Radiology reports that suggest further imaging are more likely to result in a lack of follow-up care than those without, according to a study published online Jan. 10 in the Journal of the American College of Radiology.

The authors, including Aymer Al-Mutairi, MD, with the Michael E. DeBakey Veterans Affairs Medical Center in Houston, noted that previous studies have shown that abnormal imaging results don’t necessarily lead to timely follow ups even when the ordering physician receives electronic alerts related to the results. Al-Mutairi and colleagues noted that lack of follow-up care potentially leads to suboptimal patient outcomes and could possibly be linked to malpractice claims.

“Radiology reports are the primary means of communication between a radiologist and the referring physician,” the authors wrote. Occasionally, reports contain ambiguous language that convey doubt or uncertainty in regards to the findings, often leading to lack of timely follow-up care.

Additionally, recommendations for additional testing require additional work on behalf of the ordering physician to investigate the problem further in the midst of their busy schedules.

“To examine these communication issues further, we tested the association between information contained in radiologists’ reports and follow-up outcomes,” Al-Mutairi and colleagues wrote. “We hypothesized that recommendations for further imaging, and expressions of doubt or uncertainty in the radiology report, are more likely to be associated with lack of timely follow-up.”

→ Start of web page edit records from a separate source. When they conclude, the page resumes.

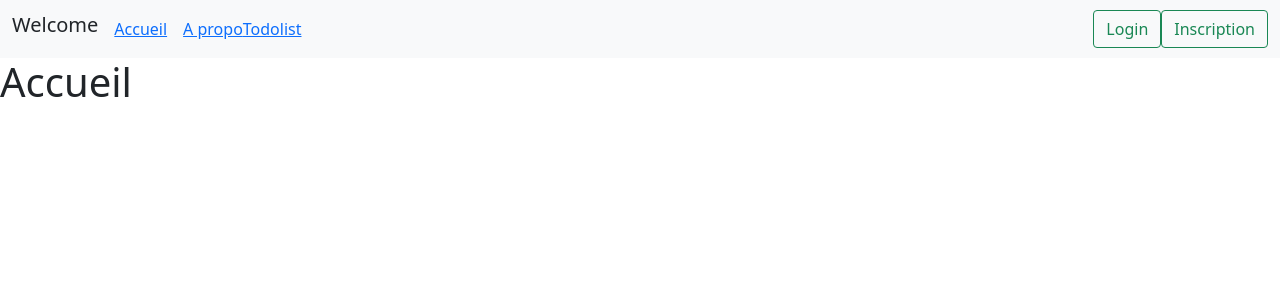
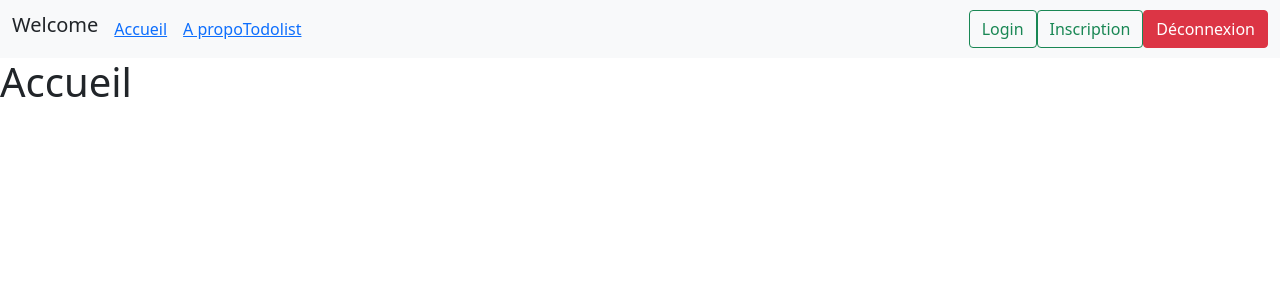
Before and after one commit to LoickHommet/Vue3FullStack, a Vue app in the folder front/: page / in a window 1280 px wide. Shown: the top 300 px of the page. Built offline with nearby package versions, Linux system fonts and the light colour scheme.

Commit message:
Ajoute du bouton deconnexion dans la navBar

```diff
--- a/front/src/components/navBar.vue
+++ b/front/src/components/navBar.vue
@@ -3,7 +3,12 @@
    import { useUserStore } from '@/services/userstore';
 
     const router = useRouter();
-    const {user} = useUserStore();
+    const {user,disconnect} = useUserStore();
+
+    function deconnexion(){
+        disconnect();
+        router.push({name: "acceuil"});
+    }
   console.log(user)
 </script>
 
@@ -32,6 +37,7 @@
 
     <RouterLink v-bind:to="{name: 'login'}"  class="btn btn-outline-success">Login</RouterLink>
     <RouterLink v-bind:to="{name: 'register'}" class="btn btn-outline-success">Inscription</RouterLink>
+     <button class="btn btn-danger" @click="deconnexion()">Déconnexion</button>
 
 
     </div>
```
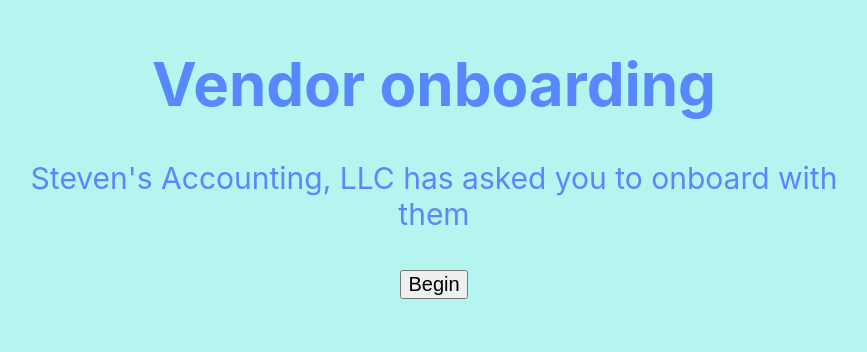
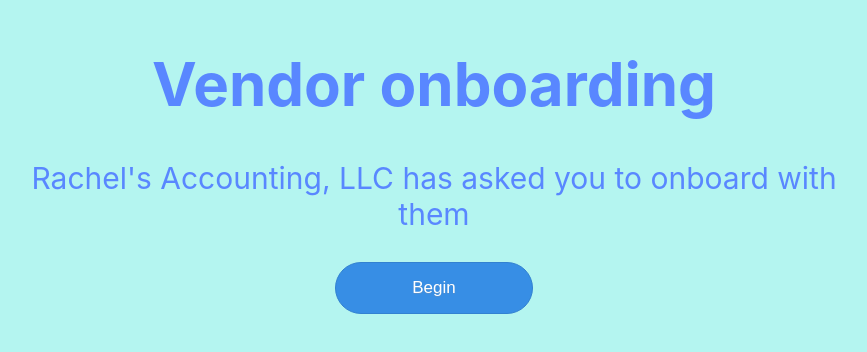
Before and after one commit to codedbyelvis/Zyllion-Demo, a React (Create React App) app: page /vendorwelcome in a window 1280 px wide. Shown: the part 112-464 px from the top of the page, without its empty margins (206-1073 px from the left). Built offline with nearby package versions, Linux system fonts and the light colour scheme.

Commit message:
formatting and W9 fixed

```diff
--- a/src/components/Onboarding/AccountSync/1. Connection/Connection.css
+++ b/src/components/Onboarding/AccountSync/1. Connection/Connection.css
@@ -71,7 +71,7 @@
 label {
     margin-top: 20px;
     margin-right: 200px;
-    /* font-size: 20px; */
+    font-size: 18px;
 }
 
 input[type=text] {
@@ -84,7 +84,6 @@
   }
 input[type=select] {
     margin-right: 200px;
-    max-width: 25px;
     /* margin-top: 20px; */
     /* width: 20%; */
     align-items: start;
@@ -93,15 +92,30 @@
 
 input[type=password] {
     margin-right: 200px;
+    width: 200px;
     /* margin-top: 20px; */
     /* width: 20%; */
   }
 
 .form-group {
     display: grid;
-    margin-top: -20px;
+    margin-bottom: 10px;
     /* grid-gap: 20px; */
 }
+
+/* .form-control{
+    max-width: 155px;
+  } */
+
+#system {
+    max-width: 125px;
+  }
+#company {
+    max-width: 125px;
+  }
+#system {
+    max-width: 125px;
+  }
 
 .Link {
     /* width: 197.067px; */
--- a/src/components/Onboarding/AccountSync/2.  Entities/Entities-FC.jsx
+++ b/src/components/Onboarding/AccountSync/2.  Entities/Entities-FC.jsx
@@ -17,7 +17,7 @@
       },
 
       AccountSystems: ["Quickbooks"],
-      CompaniesList: ["Company1"]
+      CompaniesList: ["Rachel's Accounting, LLC"]
 
     };
     this.handleSystem = this.handleSystem.bind(this);
--- a/src/components/Onboarding/ContactInfo/ContactInfo-FC.jsx
+++ b/src/components/Onboarding/ContactInfo/ContactInfo-FC.jsx
@@ -378,14 +378,14 @@
           handleChange={this.handleInput}
         />{" "}
         {/* Name of the company */}
-        <Input
+        {/* <Input
           inputType={"text"}
           title={"Title"}
           name={"title"}
           value={this.state.ContactInfoState.title}
           placeholder={"Enter your Title"}
           handleChange={this.handleInput}
-        />{" "}
+        />{" "} */}
         {/* Vendor Title */}
         <Input
           inputType={"text"}
@@ -396,14 +396,14 @@
           handleChange={this.handleInput}
         />{" "}
         {/* Vendor First Name */}
-        <Input
+        {/* <Input
           inputType={"text"}
           title={"Middle Name"}
           name={"middle_name"}
           value={this.state.ContactInfoState.middle_name}
           placeholder={"Enter your Middle Name"}
           handleChange={this.handleInput}
-        />{" "}
+        />{" "} */}
         {/* Vendor Middle Name */}
         <Input
           inputType={"text"}
@@ -414,14 +414,14 @@
           handleChange={this.handleInput}
         />{" "}
         {/* Vendor Last Name */}
-        <Input
+        {/* <Input
           inputType={"text"}
           title={"Website"}
           name={"website"}
           value={this.state.ContactInfoState.website}
           placeholder={"Enter your website"}
           handleChange={this.handleInput}
-        />{" "}
+        />{" "} */}
         {/* website */}
         <Input
           inputType={"text"}
@@ -441,23 +441,23 @@
           handleChange={this.handleInput}
         />{" "}
         {/* Phone Number */}
-        <Input
+        {/* <Input
           inputType={"text"}
           title={"Mobile Number"}
           name={"mobile"}
           value={this.state.ContactInfoState.mobile}
           placeholder={"Enter your Mobile Number"}
           handleChange={this.handleInput}
-        />{" "}
+        />{" "} */}
         {/* Mobile Number */}
-        <Input
+        {/* <Input
           inputType={"text"}
           title={"Fax Number"}
           name={"fax"}
           value={this.state.ContactInfoState.fax}
           placeholder={"Enter your Fax Number"}
           handleChange={this.handleInput}
-        />{" "}
+        />{" "} */}
         {/* Fax Number */}
         <Input
           inputType={"text"}
--- a/src/components/Onboarding/ContactInfo/ContactInfo.css
+++ b/src/components/Onboarding/ContactInfo/ContactInfo.css
@@ -40,4 +40,5 @@
     margin-bottom: 150vh;
     border: black 2px solid;
     height: 970px;
+    background-color: #8BD1E4;
 }
--- a/src/components/Onboarding/ThankYou/VendorThankYou.js
+++ b/src/components/Onboarding/ThankYou/VendorThankYou.js
@@ -30,7 +30,7 @@
       </div>
 </div>
 <div className="component">
-      <h1 className='ThankYouTitle'>You are now Onboarded with Steve's Accounting, LLC</h1>
+      <h1 className='ThankYouTitle'>You are now Onboarded with Rachel's Accounting, LLC</h1>
       <div className="words">
       <p>Please check your email inbox for your registration confirmation</p></div>
 </div>
--- a/src/components/Onboarding/W9/CompanyInfo/CompanyInfo.css
+++ b/src/components/Onboarding/W9/CompanyInfo/CompanyInfo.css
@@ -1,5 +1,5 @@
 .CompanyInfo {
-    height: 100vh;
+    height: 123%;
     width: 100vh;
     margin-left: 75px;
     align-items: center;
@@ -14,7 +14,7 @@
 
 .FormzC {
     /* width: 200px; */
-    margin-left: 20px;
+    margin-left: 50px;
     text-align: left;
     /* margin-right: 37%; */
 
@@ -25,8 +25,11 @@
     grid-row: 1/2;
     width: 750px;
     margin-top: 100px;
-    /* padding-left: 50px; */
+    margin-right: 0px;
+    padding-left: 50px;
     text-align: center;
+    /* align-self: center; */
+    /* justify-self: center; */
     color: rgb(89, 135, 255);
 }
 
@@ -50,9 +53,11 @@
 .w9component1 {
     align-self: center;
     justify-self: center;
-    margin-top: 210vh;
-    margin-bottom: 150vh;
+    margin-top: 370px;
+    /* margin-bottom: 700px; */
+    /* margin-bottom: 50vh; */
     border: black 2px solid;
-    height: 950px;
-    width: 800px;
+    height: 980px;
+    width: 900px;
+    background-color: #8BD1E4;
 }
--- a/src/components/Onboarding/W9/CompanyInfo/VendorCompanyInfo.js
+++ b/src/components/Onboarding/W9/CompanyInfo/VendorCompanyInfo.js
@@ -36,7 +36,7 @@
   </div>
   <div className="w9component1">
         <h1 className="CompanyInfoTitle">Request for Taxpayer Identification Number and Certification</h1>
-        <div className="Formz"><FormContainer /></div>
+        <div className="FormzC"><FormContainer /></div>
         <div className="buttonL"><Link to="/vendorw9part2"><button className='Link'>Continue</button></Link></div>
   </div>
                 </div>
--- a/src/components/Onboarding/W9/Identification/Identification.css
+++ b/src/components/Onboarding/W9/Identification/Identification.css
@@ -38,9 +38,10 @@
     align-self: center;
     justify-self: center;
     text-align: left;
-    margin-top: 0px;
+    margin-top: 100px;
     /* margin-bottom: 0px; */
-    border: black 5px solid;
+    border: black 2px solid;
     height: 700px;
     width: 900px;
+    background-color: #8BD1E4;
 }
--- a/src/components/Onboarding/W9/Signature/Signature.css
+++ b/src/components/Onboarding/W9/Signature/Signature.css
@@ -1,9 +1,10 @@
 .script {
     margin-left: 50px;
+    margin-right: 5px;
     margin-bottom: 50px;
 }
 .Signature {
-    height: 100vh;
+    height: 105vh;
     width: 100vh;
     margin-left: 75px;
     align-items: center;
@@ -43,9 +44,10 @@
     align-self: center;
     justify-self: center;
     text-align: left;
-    margin-top: 177vh;
-    margin-bottom: 150vh;
-    border: black 5px solid;
-    height: 900px;
+    margin-top: 200px;
+    /* margin-bottom: 150vh; */
+    border: black 2px solid;
+    height: 800px;
     width: 900px;
+    background-color: #8BD1E4;
 }
--- a/src/components/Onboarding/Welcome/VendorWelcome.css
+++ b/src/components/Onboarding/Welcome/VendorWelcome.css
@@ -16,3 +16,29 @@
     text-align: center;
     font-size: 20px;
 }
+
+.VendorWelcome button {
+	/* -moz-box-shadow: 0px 4px 0px 1px #dbd0db;
+	-webkit-box-shadow: 0px 4px 0px 1px #dbd0db;
+	box-shadow: 0px 4px 0px 1px #dbd0db; */
+	background-color:#378ee5;
+	-moz-border-radius:28px;
+	-webkit-border-radius:28px;
+	border-radius:28px;
+	border:1px solid #3281d1;
+	display:inline-block;
+	cursor:pointer;
+	color:#ffffff;
+	font-family:Arial;
+	font-size:17px;
+	padding:15px 76px;
+	text-decoration:none;
+	text-shadow:0px 1px 0px #528ecc;
+}
+.VendorWelcome button:hover {
+	background-color:#167de3;
+}
+.VendorWelcome button:active {
+	position:relative;
+	top:1px;
+}
--- a/src/components/Onboarding/Welcome/VendorWelcome.js
+++ b/src/components/Onboarding/Welcome/VendorWelcome.js
@@ -19,7 +19,7 @@
                 <div className='VendorWelcome'>
                 {/* <div className="VWel"> */}
                 <h1 className='VendorWelcomeTitle'>Vendor onboarding</h1>
-                <p>Steven's Accounting, LLC has asked you to onboard with them</p>
+                <p>Rachel's Accounting, LLC has asked you to onboard with them</p>
                 {/* </div> */}
                 <Link to="/contactinfo"><button className='VWel'>Begin</button></Link>
 
--- a/src/components/Onboarding/Welcome/Welcome.js
+++ b/src/components/Onboarding/Welcome/Welcome.js
@@ -38,6 +38,7 @@
                 <div className='Welcome'>
                 <h1 className='WelcomeTitle'>Client Onboarding</h1>
                 <p>Thank you for choosing Zyllion</p>
+                <p style={{fontSize: '35px'}}>Rachel's Accounting, LLC</p>
                 <Link to="/accountsync1"><button className='Wel'>Begin</button></Link>
 
 
```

For the study, the researchers reviewed 250 outpatient radiology reports. Of these, 92 reports were not followed up in a timely manner. The remaining 158 reports did receive timely follow up and served as controls.

Doubt was identified with the terms “unable to exclude,” “cannot exclude,” “cannot rule out,” “possibly” or “unlikely” in the reports. The researchers also recorded the absence or presence of recommendations for further imaging in the reports.

Further imaging recommendations were made on 64.8 percent of all abnormal imaging studies and of these 75 percent did not receive timely follow-up care.

The team found expressions of doubt in equal proportions of radiology reports with and without timely follow up.

“We found that patients with abnormal imaging results for whom radiologists recommended further imaging were less likely to receive follow-up within 4 weeks, compared with patients without such recommendations,” Al-Mutairi and colleagues wrote.  “This finding underscores the potential need for developing additional safeguards that allow for better monitoring and tracking of patients with recommendations of further imaging to ensure appropriate follow-up actions.”